WHAT IS REQUIRED:
Below are the records; copy out every line that holds the word "file".
*** Opening TASK DATA ***
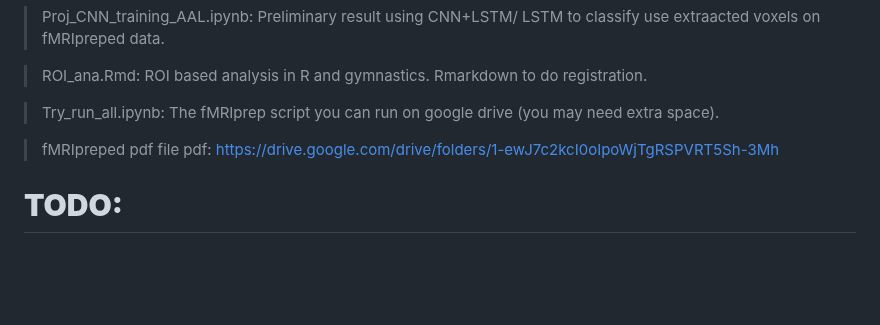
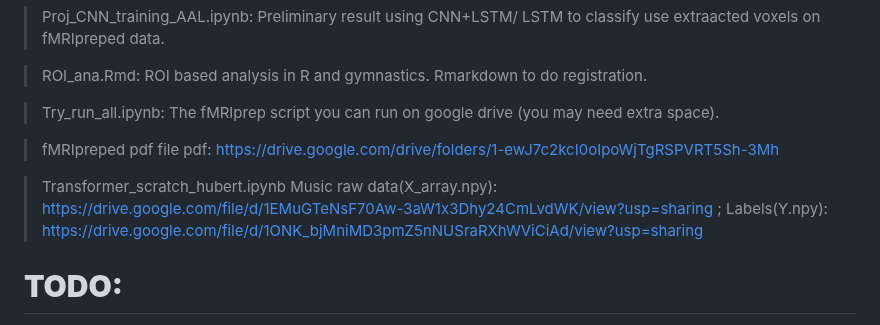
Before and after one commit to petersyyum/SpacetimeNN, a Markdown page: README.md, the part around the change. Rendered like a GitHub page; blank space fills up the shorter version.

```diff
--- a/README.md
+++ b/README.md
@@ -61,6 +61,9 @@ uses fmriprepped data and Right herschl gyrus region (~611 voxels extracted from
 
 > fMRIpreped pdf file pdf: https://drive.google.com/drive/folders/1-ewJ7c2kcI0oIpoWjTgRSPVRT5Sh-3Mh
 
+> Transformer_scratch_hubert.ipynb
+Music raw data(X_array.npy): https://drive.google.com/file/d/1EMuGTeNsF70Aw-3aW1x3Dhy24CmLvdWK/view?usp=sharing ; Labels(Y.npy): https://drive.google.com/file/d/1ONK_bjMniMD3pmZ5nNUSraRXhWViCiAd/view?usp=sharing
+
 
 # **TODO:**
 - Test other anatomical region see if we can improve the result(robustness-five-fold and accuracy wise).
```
*** Closing TASK DATA ***
*** Opening TASK DATA ***
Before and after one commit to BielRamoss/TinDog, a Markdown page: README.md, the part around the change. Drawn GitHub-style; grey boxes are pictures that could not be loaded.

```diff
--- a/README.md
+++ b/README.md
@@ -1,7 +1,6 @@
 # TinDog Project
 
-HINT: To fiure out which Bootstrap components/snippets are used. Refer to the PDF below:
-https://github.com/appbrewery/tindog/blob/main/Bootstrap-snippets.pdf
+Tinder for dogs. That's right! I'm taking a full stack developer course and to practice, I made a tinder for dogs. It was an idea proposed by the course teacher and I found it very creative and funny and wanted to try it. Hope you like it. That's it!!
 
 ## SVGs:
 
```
*** Closing TASK DATA ***
RESULT:
 > fMRIpreped pdf file pdf: https://drive.google.com/drive/folders/1-ewJ7c2kcI0oIpoWjTgRSPVRT5Sh-3Mh
+Music raw data(X_array.npy): https://drive.google.com/file/d/1EMuGTeNsF70Aw-3aW1x3Dhy24CmLvdWK/view?usp=sharing ; Labels(Y.npy): https://drive.google.com/file/d/1ONK_bjMniMD3pmZ5nNUSraRXhWViCiAd/view?usp=sharing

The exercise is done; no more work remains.